“It is important that we know that there are certain entities, which may be public or private, that try to interfere in national politics, that try to affect and create unstable situations in Europe,” Dolores De Cospedal, Defence Minister, Spain
8. Brexit Referendum
In 2016 the UK government held a referendum on whether to leave the European Union. There were accusations of disinformation campaigns on both sides including the Leave campaigns claim the UK could save £350 million per week by leaving, and the Remain campaigns claims on immediate economic shock, which were later shown to be exaggerated. The role of disinformation in the referendum has been the subject of ongoing controversy and investigation.
"If people lose trust in information they find online, they will ultimately lose trust in democracy altogether," Vera Jourova, Vice President Values and Transparency, EC
9. 2015 Refugee Crisis
In 2015 Greece became a major entry point for refugees and migrants seeking to enter Europe. There were reports of disinformation campaigns aimed at spreading fear and mistrust of refugees, including crime rates and terrorist threats. Misperceptions continue to exist throughout Europe.
"Sometimes this isn’t on purpose, but it’s misrepresented either because of ignorance or because of malicious intent of the journalist who wants to create an emotional impact on the readers.” Jacopo Ottaviani, IJF19
10. The Ukraine Conflict

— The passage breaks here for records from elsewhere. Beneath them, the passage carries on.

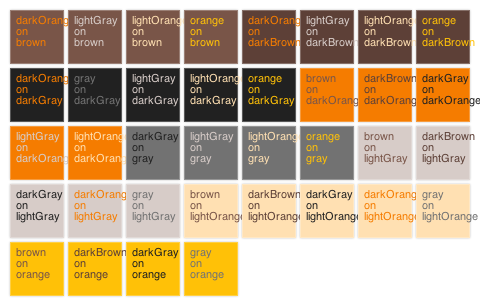
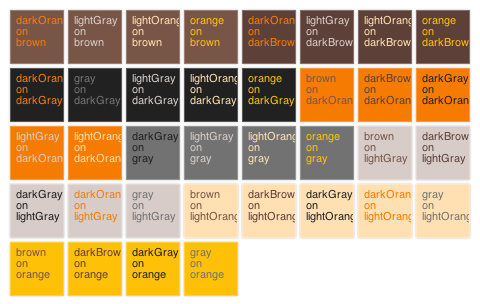
Tweaking palette page

diff --git a/gulpfile.js b/gulpfile.js
@@ -76,11 +76,11 @@ gulp.task('gen-palette-doco', function() {
         var paletteObj = palettes[paletteName];
         var fileName = 'images/palette-' + paletteName + '.png';
 
-        md.push('\n\n##' + paletteName);
+        md.push('\n\n##`' + paletteName + '` palette');
         Object.keys(paletteObj.colors).sort().forEach(function(color) {
-            md.push('\n* ' + color + ' = ' + paletteObj.colors[color]);
+            md.push('\n* ' + color + ': ' + paletteObj.colors[color]);
         });
-        md.push('\n![foreground/background color combinations in the ' + paletteName + ' palette](' + fileName + '?raw=true)');
+        md.push('\n\n![foreground/background color combinations in the ' + paletteName + ' palette](' + fileName + '?raw=true)');
 
         var paletteHtml = generatePaletteHtml(paletteObj);
 

diff --git a/src/colorizer.css b/src/colorizer.css
@@ -9,4 +9,5 @@
     margin: 0.25em;
     border: 1px solid rgba(255, 255, 255, 0.25);
     box-shadow: 0 0 2px rgba(0, 0, 0, 0.25);
+    overflow: hidden;
 }

diff --git a/palettes.md b/palettes.md
@@ -1,70 +1,76 @@
 #Colorizer built-in palettes
 
-##standard
-* black = black
-* blue = blue
-* brown = brown
-* gray = gray
-* green = green
-* orange = orange
-* purple = purple
-* red = red
-* white = white
-* yellow = yellow
+##`standard` palette
+* black: black
+* blue: blue
+* brown: brown
+* gray: gray
+* green: green
+* orange: orange
+* purple: purple
+* red: red
+* white: white
+* yellow: yellow
+
 ![foreground/background color combinations in the standard palette](images/palette-standard.png?raw=true)
 
-##crayons
-* black = #000000
-* blue = #1f75fe
-* brown = #b4674d
-* cyan = #64aff6
-* gray = #95918c
-* green = #1cac78
-* magenta = #f664af
-* orange = #ff7538
-* pink = #ffaacc
-* purple = #926eae
-* red = #ee204d
-* white = #ffffff
-* yellow = #fce883
+##`crayons` palette
+* black: #000000
+* blue: #1f75fe
+* brown: #b4674d
+* cyan: #64aff6
+* gray: #95918c
+* green: #1cac78
+* magenta: #f664af
+* orange: #ff7538
+* pink: #ffaacc
+* purple: #926eae
+* red: #ee204d
+* white: #ffffff
+* yellow: #fce883
+
 ![foreground/background color combinations in the crayons palette](images/palette-crayons.png?raw=true)
 
-##grayscale
-* black = #000
-* dark = #444
-* gray = #888
-* light = #ccc
-* white = #fff
+##`grayscale` palette
+* black: #000
+* dark: #444
+* gray: #888
+* light: #ccc
+* white: #fff
+
 ![foreground/background color combinations in the grayscale palette](images/palette-grayscale.png?raw=true)
 
-##wood
-* brown = #795548
-* darkBrown = #5d4037
-* darkGray = #212121
-* darkOrange = #f57c00
-* gray = #727272
-* lightGray = #d7ccc8
-* lightOrange = #ffe0b2
-* orange = #ffc107
+##`wood` palette
+* brown: #795548
+* darkBrown: #5d4037
+* darkGray: #212121
+* darkOrange: #f57c00
+* gray: #727272
+* lightGray: #d7ccc8
+* lightOrange: #ffe0b2
+* orange: #ffc107
+
 ![foreground/background color combinations in the wood palette](images/palette-wood.png?raw=true)
 
-##sea
-* deepGray = #212121
-* deepSky = #03a9f4
-* gray = #727272
-* lagoon = #00bcd4
-* lightSky = #b3e5fc
-* navy = #303f9f
-* seaGreen = #009688
+##`sea` palette
+* deepGray: #212121
+* deepSky: #03a9f4
+* gray: #727272
+* lagoon: #00bcd4
+* lightSky: #b3e5fc
+* navy: #303f9f
+* seaGreen: #009688
+
 ![foreground/background color combinations in the sea palette](images/palette-sea.png?raw=true)
 
-##circus
-* black = #212121
-* blue = #536dfe
-* darkGray = #727272
-* lightGray = #b6b6b6
-* orange = #fbc02d
-* red = #f44336
-* white = #ffffff
-* yellow = #ffeb3b
+##`circus` palette
+* black: #212121
+* blue: #536dfe
+* darkGray: #727272
+* lightGray: #b6b6b6
+* orange: #fbc02d
+* red: #f44336
+* white: #ffffff
+* yellow: #ffeb3b
+
 ![foreground/background color combinations in the circus palette](images/palette-circus.png?raw=true)
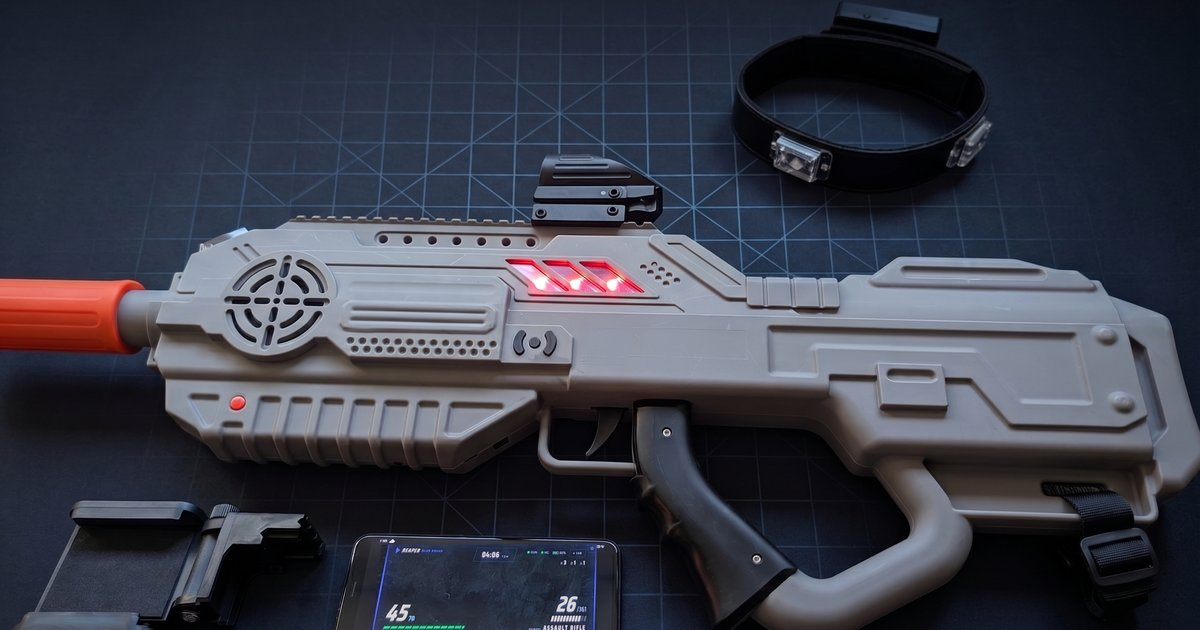
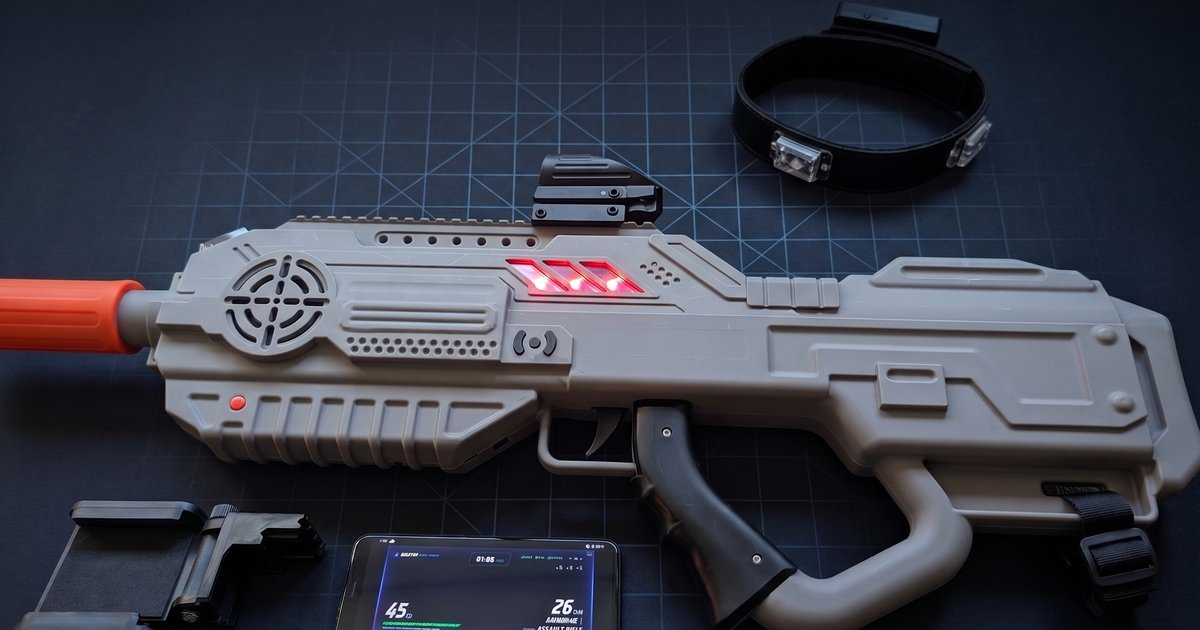
The hero is Tony's third render, phone untouched, emblem cloned off
Claude-Session: https://claude.ai/code/session_012CAfaDqjwKvhUWFJAy6Lsd

Changed region(s): [[0.3083, 0.8444, 0.5242, 1.0], [0.3083, 0.9349, 0.4008, 1.0]]

diff --git a/docs/experiment-log/2026-09.md b/docs/experiment-log/2026-09.md
@@ -4579,6 +4579,10 @@ in from the original, the invented logo cloned off, the watermark corner cropped
 section's copy now renders whole (only a photo that opens a section is a backdrop), which gave the landing a
 "The kit" section with the cleaned flat lay (same treatment) and a real `og.jpg` share card off it.
 
+**Hero, settled:** Tony's third Gemini render, prompted with the screen declared off-limits, kept the real HUD
+legible, so the phone is untouched this time (Tony: "leave the phone alone"); only the invented emblem on the
+receiver is cloned off and the frame cropped to the slot. The kit photo keeps Gemini's phone too, same rule.
+
 **Photos landed the same afternoon.** Tony shot 20 frames on the sofa (picks 133902 hero, 134237 grenade, 134144
 flat lay); Gemini swapped the backgrounds. Two artefacts in the hero: the phone's HUD was regenerated as garbled
 text ("45TB", "26MIFE") and a "CASTLE" logo was invented on the receiver. Fix: the real `hud-live.jpg` frame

Since 2014, Russia has been involves in a conflict in Ukraine, which has included disinformation campaigns. Russian media outlets have spread false information about the conflict, including suggesting that the Ukrainian government is fascist and that Russia is not involved. This disinformation has contributed to an ongoing conflict and to anti-Ukrainian sentiment in Russia.
"War is not only a military opposition on UA land. It is also a fierce battle in the informational space" Volodymyr Zelenskyy, President of Ukraine
These cases, among many, demonstrate the significant harm that disinformation can cause, from stigmatisation, fear and violence to erosion of trust and social and political instability. Join us in TITAN as we work to co-create solutions that better help people identify false information online. www.titanthinking.eu